The current list of turnpoints that pilots will be using for navigation around Montague are published and may be found here. Here is a link to the RASP. Select Montague on the top right of that page – thank you Andy H. for running Dr Jacks’ products.
The location of Key Landmarks on the RASP charts…
The above is an overlay of turnpoints for the rasp. Each dot is a TP. The big one is Mt Shasta. Lat/Long indexed to the + marks. You can use it if you copy it, then resize so it fits correctly on to a RASP chart.
Map of the near turnpoints, Click to Enlarge.
The play area for racing has a perimeter of about 374 km:
Here is the list of points on that perimeter:
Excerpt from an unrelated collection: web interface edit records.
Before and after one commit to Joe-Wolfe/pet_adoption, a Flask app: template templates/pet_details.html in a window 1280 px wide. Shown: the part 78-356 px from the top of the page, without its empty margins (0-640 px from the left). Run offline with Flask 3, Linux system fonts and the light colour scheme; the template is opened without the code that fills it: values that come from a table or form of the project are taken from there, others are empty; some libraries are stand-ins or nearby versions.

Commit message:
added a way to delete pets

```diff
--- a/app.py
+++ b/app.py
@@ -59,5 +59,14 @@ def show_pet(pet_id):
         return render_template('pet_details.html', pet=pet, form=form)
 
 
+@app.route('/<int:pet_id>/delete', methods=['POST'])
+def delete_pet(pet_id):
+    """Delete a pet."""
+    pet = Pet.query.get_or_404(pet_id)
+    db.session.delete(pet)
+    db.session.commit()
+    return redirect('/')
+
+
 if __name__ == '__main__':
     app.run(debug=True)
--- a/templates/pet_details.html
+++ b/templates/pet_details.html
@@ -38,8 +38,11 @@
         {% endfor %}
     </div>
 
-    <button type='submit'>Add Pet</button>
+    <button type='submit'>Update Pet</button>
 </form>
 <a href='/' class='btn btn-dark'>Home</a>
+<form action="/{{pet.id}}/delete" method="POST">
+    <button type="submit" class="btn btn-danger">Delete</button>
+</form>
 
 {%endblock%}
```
Might just as well show you a few photos that were snapped by glider pilot Rich Parker back in 2005. I’m sure the volcano hasn’t changed any since these photos were taken. This is a rare treat, especially when you consider that very few people have ever seen images of the volcano from this perspective. It was a similar outing as to what we are dong this week – a week of fun flying. Lift was so good that Rich circled Mt Shasta in his 1970-ish single seat Libelle glider more than once and snapped a lot of great photos, with some looking directly down into Shastina, the smaller cone on the west side of Mt Shasta. Check them out here, just closed the new tab when you are done.
Update – 10 pm, Sat night, 6/4
Overcast and hot and humid today.
Wx Fcst -for tomorrow-
RASP says good lift, nice thermals everywhere, however, I can see high potential for thunderstorms. It might be a short day, and hurry back to get gliders tied down, or disassembled and put back into the trailers to prevent damage.
Update 10 PM, Sunday night, 6/5
Practice Day today. 12 ships raced around a practice course. Weather was cooperative. A snapshot of Mt Shasta as viewed from my glider at 10,000 ft near the town of Yreka. Photo was taken before the gate opened at 2:15 PM
Lots of photos to display see them on this next page….
Update a couple of weeks later
This event was full of enjoyable social time for all, but I can’t resist the urge to tell you about the flying. We each carry a GPS recording device, and we later display the track of each pilot in a different color on the same page. I show you a few of the images here.
On Day 2 (Tuesday, 6/7/16) we had lots of photo ops, nice picturesque clouds, and we all of the ships flew up, down and across the valley to the west of Yreka. Here are the graphics produced by See You of the days GPS flight logs from Day #2. First leg everyone is traveling from the five mile start around gunsight to the bigger circle around Callahan TP. If you enlarge this, you will see the call sign of each ship. This was my one moment of glory, call sign 88, as I was the first one to reach the circle, and I was in the lead for a few brief seconds.
Note: The snow covered mountain in the lower right of each image is Mt Shasta.
I was well on my way to the second circle (top right of the image, but as yu can see, many of the flapped ships went deep into that first circle down south and were now heading NNE towards me.
The third turn was Wrights Lake TP and that is the medium size circle on the upper left. You can see all of the fast ships hace fown to the back of the second circle and are now about to pass me by:
I make it a short turn in that fourth circle but NF and YE are already ahead of me and PS is about to each that 4th TP.
Many are still heading into the fourth turn while others have already completed the course (but they had chosen not to fly as far – thus their overal speed is low, since they flew less than the minimum time)
One image prior to the finish….
And here are all tracks of all the gliders on all of the flights during that race. You can readily see it would be impossible to compute the speed flown by each of the pilots if we didn’t have a good software program for scoring.
Some photos of the last 45 minutes of flight. Campare and see the clouds take different shapes as I approach them.
Southbound the last four miles of the race. Mt Shasta standing majestically at the south end of the valley.
View from my cockpit as I entered the landing pattern
At the end of the day I had expert assistance with Rex and Nick parking the ship for me.
I’ve got dozens of cloud photos to post, from earlier in the day as well.